Data entries:
══════
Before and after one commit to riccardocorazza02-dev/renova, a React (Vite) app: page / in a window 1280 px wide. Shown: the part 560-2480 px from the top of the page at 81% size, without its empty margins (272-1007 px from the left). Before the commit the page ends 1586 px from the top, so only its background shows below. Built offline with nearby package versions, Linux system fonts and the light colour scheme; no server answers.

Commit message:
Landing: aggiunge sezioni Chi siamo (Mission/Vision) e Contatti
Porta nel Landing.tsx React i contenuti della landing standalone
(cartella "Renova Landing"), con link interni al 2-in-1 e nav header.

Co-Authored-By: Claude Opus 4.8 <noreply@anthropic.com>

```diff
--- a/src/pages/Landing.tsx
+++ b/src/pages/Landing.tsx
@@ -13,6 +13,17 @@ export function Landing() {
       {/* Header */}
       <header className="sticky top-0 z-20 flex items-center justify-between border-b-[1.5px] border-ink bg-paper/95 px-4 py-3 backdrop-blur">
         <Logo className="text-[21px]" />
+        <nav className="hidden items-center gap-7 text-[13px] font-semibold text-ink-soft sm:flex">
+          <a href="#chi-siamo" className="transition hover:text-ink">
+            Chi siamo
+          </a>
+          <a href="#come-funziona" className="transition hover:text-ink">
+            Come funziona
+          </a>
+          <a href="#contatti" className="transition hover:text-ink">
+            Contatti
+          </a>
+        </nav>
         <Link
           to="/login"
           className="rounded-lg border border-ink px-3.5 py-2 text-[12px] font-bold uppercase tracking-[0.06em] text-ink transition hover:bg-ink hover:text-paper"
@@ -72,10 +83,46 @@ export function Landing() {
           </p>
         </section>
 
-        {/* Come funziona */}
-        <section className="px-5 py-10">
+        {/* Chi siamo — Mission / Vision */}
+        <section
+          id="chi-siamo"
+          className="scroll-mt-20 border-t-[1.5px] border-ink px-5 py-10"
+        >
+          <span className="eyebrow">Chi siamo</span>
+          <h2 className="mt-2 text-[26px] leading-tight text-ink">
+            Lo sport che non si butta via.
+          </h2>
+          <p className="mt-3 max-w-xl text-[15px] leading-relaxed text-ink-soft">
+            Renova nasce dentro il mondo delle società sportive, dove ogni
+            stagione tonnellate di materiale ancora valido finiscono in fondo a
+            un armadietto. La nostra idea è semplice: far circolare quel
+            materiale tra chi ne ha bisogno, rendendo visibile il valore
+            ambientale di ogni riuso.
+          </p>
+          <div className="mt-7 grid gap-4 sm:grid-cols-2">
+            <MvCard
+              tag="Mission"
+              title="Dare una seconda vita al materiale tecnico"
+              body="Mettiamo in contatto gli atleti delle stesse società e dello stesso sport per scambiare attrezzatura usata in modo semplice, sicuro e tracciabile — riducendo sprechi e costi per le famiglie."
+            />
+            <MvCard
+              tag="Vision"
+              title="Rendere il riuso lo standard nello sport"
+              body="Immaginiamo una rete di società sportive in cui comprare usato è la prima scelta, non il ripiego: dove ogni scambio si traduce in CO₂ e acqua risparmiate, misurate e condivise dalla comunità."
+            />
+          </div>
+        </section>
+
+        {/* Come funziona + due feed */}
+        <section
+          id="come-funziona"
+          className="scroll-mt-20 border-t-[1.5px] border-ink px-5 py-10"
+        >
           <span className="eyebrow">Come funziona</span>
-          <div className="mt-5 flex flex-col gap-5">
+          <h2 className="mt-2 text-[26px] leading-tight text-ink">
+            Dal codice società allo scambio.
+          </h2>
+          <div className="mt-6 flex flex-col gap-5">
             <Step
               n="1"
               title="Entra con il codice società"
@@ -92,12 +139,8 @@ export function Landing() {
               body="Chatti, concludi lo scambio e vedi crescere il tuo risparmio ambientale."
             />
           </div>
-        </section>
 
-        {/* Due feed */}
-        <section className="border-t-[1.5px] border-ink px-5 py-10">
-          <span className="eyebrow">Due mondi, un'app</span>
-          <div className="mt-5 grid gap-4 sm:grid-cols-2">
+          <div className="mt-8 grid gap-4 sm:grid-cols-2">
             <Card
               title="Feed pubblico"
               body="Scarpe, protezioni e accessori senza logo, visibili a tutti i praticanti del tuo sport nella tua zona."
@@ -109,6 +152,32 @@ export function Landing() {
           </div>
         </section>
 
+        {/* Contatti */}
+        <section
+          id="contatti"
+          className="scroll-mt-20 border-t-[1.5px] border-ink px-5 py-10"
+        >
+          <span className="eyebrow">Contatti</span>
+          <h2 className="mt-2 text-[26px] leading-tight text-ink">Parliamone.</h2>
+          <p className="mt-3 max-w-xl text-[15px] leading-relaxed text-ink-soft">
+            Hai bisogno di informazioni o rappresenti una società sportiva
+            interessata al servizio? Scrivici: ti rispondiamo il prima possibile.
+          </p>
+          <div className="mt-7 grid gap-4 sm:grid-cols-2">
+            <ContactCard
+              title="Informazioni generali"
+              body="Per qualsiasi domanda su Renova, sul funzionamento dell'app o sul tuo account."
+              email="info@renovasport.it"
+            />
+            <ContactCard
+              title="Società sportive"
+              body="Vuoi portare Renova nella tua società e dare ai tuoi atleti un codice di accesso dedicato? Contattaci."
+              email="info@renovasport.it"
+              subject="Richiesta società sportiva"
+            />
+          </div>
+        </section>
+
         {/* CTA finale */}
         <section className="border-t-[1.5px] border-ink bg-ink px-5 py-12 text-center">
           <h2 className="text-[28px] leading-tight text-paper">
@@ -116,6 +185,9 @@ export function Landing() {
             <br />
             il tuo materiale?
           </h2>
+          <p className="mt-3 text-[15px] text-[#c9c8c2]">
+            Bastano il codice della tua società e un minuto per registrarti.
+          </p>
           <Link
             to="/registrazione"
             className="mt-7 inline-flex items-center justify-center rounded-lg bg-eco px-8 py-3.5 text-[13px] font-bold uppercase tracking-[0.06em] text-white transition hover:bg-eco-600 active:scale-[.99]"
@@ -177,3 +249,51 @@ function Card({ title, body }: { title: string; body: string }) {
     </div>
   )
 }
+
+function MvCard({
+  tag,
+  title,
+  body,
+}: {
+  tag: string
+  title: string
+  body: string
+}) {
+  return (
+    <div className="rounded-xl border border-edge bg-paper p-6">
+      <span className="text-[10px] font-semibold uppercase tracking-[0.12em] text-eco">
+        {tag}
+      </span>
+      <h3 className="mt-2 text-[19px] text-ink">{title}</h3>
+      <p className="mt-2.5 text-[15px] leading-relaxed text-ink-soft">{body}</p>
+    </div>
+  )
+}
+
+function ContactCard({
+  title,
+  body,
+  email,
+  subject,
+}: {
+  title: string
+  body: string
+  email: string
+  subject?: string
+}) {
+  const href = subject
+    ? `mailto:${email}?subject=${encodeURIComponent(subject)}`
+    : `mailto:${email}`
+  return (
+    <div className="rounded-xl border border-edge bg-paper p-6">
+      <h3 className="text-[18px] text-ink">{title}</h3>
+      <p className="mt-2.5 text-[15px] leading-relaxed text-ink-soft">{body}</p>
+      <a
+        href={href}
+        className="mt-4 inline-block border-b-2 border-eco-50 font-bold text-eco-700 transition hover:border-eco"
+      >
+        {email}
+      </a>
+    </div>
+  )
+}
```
══════
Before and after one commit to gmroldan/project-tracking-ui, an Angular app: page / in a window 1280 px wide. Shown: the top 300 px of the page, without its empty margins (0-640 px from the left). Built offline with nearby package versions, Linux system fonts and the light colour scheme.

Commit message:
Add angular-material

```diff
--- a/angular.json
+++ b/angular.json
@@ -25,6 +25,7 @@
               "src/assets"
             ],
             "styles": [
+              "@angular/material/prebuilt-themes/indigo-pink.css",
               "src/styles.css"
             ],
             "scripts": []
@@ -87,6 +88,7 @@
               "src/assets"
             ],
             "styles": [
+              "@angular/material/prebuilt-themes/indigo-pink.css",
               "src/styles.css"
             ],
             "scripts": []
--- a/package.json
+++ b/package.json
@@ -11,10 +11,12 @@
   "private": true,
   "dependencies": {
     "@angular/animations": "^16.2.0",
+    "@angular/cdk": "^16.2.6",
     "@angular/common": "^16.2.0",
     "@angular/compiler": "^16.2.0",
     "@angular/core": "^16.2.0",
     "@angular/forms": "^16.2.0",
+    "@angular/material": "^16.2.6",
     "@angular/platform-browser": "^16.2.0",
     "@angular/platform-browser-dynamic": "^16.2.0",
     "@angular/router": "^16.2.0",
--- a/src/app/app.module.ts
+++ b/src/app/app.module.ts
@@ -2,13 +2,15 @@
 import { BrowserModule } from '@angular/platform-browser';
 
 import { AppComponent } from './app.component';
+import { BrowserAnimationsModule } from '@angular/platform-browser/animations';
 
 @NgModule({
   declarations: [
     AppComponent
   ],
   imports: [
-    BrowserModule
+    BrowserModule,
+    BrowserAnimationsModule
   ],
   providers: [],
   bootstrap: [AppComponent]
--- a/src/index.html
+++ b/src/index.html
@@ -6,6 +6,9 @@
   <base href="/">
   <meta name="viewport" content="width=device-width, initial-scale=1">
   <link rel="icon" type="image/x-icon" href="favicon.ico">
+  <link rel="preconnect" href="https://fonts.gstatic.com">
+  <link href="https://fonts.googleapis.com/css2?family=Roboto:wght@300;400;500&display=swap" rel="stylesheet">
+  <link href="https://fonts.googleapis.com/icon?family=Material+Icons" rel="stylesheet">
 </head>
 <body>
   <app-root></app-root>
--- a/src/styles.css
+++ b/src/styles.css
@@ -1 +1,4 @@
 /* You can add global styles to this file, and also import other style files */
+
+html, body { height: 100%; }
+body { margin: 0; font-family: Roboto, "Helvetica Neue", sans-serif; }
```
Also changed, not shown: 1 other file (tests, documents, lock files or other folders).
══════
Copy out each line carrying the string "dove" from the data.

+            Renova nasce dentro il mondo delle società sportive, dove ogni
+              body="Immaginiamo una rete di società sportive in cui comprare usato è la prima scelta, non il ripiego: dove ogni scambio si traduce in CO₂ e acqua risparmiate, misurate e condivise dalla comunità."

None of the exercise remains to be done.